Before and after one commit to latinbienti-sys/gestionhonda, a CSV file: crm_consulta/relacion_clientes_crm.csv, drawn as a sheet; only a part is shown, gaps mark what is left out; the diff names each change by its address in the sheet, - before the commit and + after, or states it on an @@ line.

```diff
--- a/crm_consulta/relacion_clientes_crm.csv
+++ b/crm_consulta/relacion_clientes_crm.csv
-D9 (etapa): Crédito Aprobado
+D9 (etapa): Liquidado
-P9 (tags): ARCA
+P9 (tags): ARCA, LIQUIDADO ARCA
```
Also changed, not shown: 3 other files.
++++++++
Reproduce the full set of records precisely.

§ Completed task
Before and after one commit to latinbienti-sys/gestionhonda, a CSV file: crm_consulta/relacion_clientes_crm.csv, drawn as a sheet; only a part is shown, gaps mark what is left out; the diff names each change by its address in the sheet, - before the commit and + after, or states it on an @@ line.

```diff
--- a/crm_consulta/relacion_clientes_crm.csv
+++ b/crm_consulta/relacion_clientes_crm.csv
-D9 (etapa): Crédito Aprobado
+D9 (etapa): Liquidado
-P9 (tags): ARCA
+P9 (tags): ARCA, LIQUIDADO ARCA
```
Also changed, not shown: 3 other files.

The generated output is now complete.